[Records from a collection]
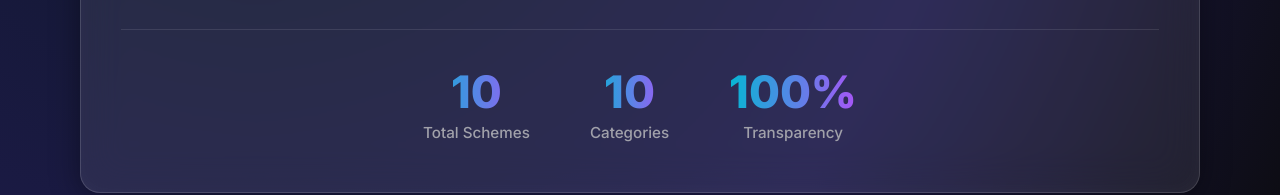
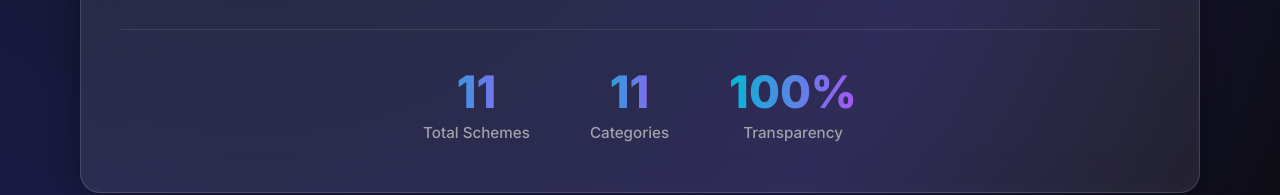
Before and after one commit to mamothai/grant-tracker-frontend, a React (Vite) app: page /benefits in a window 1280 px wide. Shown: the part 453-648 px from the top of the page. Built offline with nearby package versions, Linux system fonts and the light colour scheme.

Commit message:
Updated code from Cursor

```diff
--- a/src/pages/BenefitsScheme.jsx
+++ b/src/pages/BenefitsScheme.jsx
@@ -92,6 +92,21 @@ const schemesData = [
     objectives: "Prevent gender discrimination, enforce later marriage for girls and encourage education.",
     benefits: ["Financial incentives for girls", "Education upto intermediate", "Promote family planning norms"],
     moreInfoLink: "https://www.tnsocialwelfare.tn.gov.in/website-345/en/specilisationschild-welfare/chief-ministers-girl-child-protection-scheme"
+  },
+  {
+    schemeName: "MSME Scheme (Micro, Small & Medium Enterprises)",
+    category: "General Welfare – Business/Entrepreneurs",
+    launchedBy: "Government of India – Ministry of MSME",
+    launchDate: "Ongoing scheme (various sub-schemes)",
+    objectives: "Support micro, small and medium enterprises through registration, access to credit, subsidies, technology upgrades, market access and infrastructure.",
+    benefits: [
+      "Easier access to business loans at lower interest rates and collateral-free loans",
+      "Subsidies and incentives for technology upgradation, ISO certification, bar-code registration, etc.",
+      "Registration under the Udyam Registration Portal gives priority access to schemes, bank credit, and procurement benefits",
+      "Protection from delayed payments from buyers (as per MSMED Act)",
+      "Support for innovation, design, and export competitiveness (via sub-schemes like ZED certification)"
+    ],
+    moreInfoLink: "https://msme.gov.in/sites/default/files/MSME_Schemes_English_0.pdf"
   }
 ];
 
@@ -173,6 +188,7 @@ export default function BenefitsScheme() {
                     {scheme.category.includes("Women") ? "👩" :
                      scheme.category.includes("Girl") ? "👧" :
                      scheme.category.includes("Children") ? "🧒" :
+                     scheme.category.includes("Business") || scheme.category.includes("Entrepreneurs") ? "💼" :
                      scheme.category.includes("General") ? "🤝" : "📋"}
                   </div>
                   <div className="scheme-card-badge">{scheme.category}</div>
```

● **WHAT IS NEEDED**:
Leave the images behind and write out every entry exactly.

● **OUTPUT OF THE TASK**:
Before and after one commit to mamothai/grant-tracker-frontend, a React (Vite) app: page /benefits in a window 1280 px wide. Shown: the part 453-648 px from the top of the page. Built offline with nearby package versions, Linux system fonts and the light colour scheme.

Commit message:
Updated code from Cursor

```diff
--- a/src/pages/BenefitsScheme.jsx
+++ b/src/pages/BenefitsScheme.jsx
@@ -92,6 +92,21 @@ const schemesData = [
     objectives: "Prevent gender discrimination, enforce later marriage for girls and encourage education.",
     benefits: ["Financial incentives for girls", "Education upto intermediate", "Promote family planning norms"],
     moreInfoLink: "https://www.tnsocialwelfare.tn.gov.in/website-345/en/specilisationschild-welfare/chief-ministers-girl-child-protection-scheme"
+  },
+  {
+    schemeName: "MSME Scheme (Micro, Small & Medium Enterprises)",
+    category: "General Welfare – Business/Entrepreneurs",
+    launchedBy: "Government of India – Ministry of MSME",
+    launchDate: "Ongoing scheme (various sub-schemes)",
+    objectives: "Support micro, small and medium enterprises through registration, access to credit, subsidies, technology upgrades, market access and infrastructure.",
+    benefits: [
+      "Easier access to business loans at lower interest rates and collateral-free loans",
+      "Subsidies and incentives for technology upgradation, ISO certification, bar-code registration, etc.",
+      "Registration under the Udyam Registration Portal gives priority access to schemes, bank credit, and procurement benefits",
+      "Protection from delayed payments from buyers (as per MSMED Act)",
+      "Support for innovation, design, and export competitiveness (via sub-schemes like ZED certification)"
+    ],
+    moreInfoLink: "https://msme.gov.in/sites/default/files/MSME_Schemes_English_0.pdf"
   }
 ];
 
@@ -173,6 +188,7 @@ export default function BenefitsScheme() {
                     {scheme.category.includes("Women") ? "👩" :
                      scheme.category.includes("Girl") ? "👧" :
                      scheme.category.includes("Children") ? "🧒" :
+                     scheme.category.includes("Business") || scheme.category.includes("Entrepreneurs") ? "💼" :
                      scheme.category.includes("General") ? "🤝" : "📋"}
                   </div>
                   <div className="scheme-card-badge">{scheme.category}</div>
```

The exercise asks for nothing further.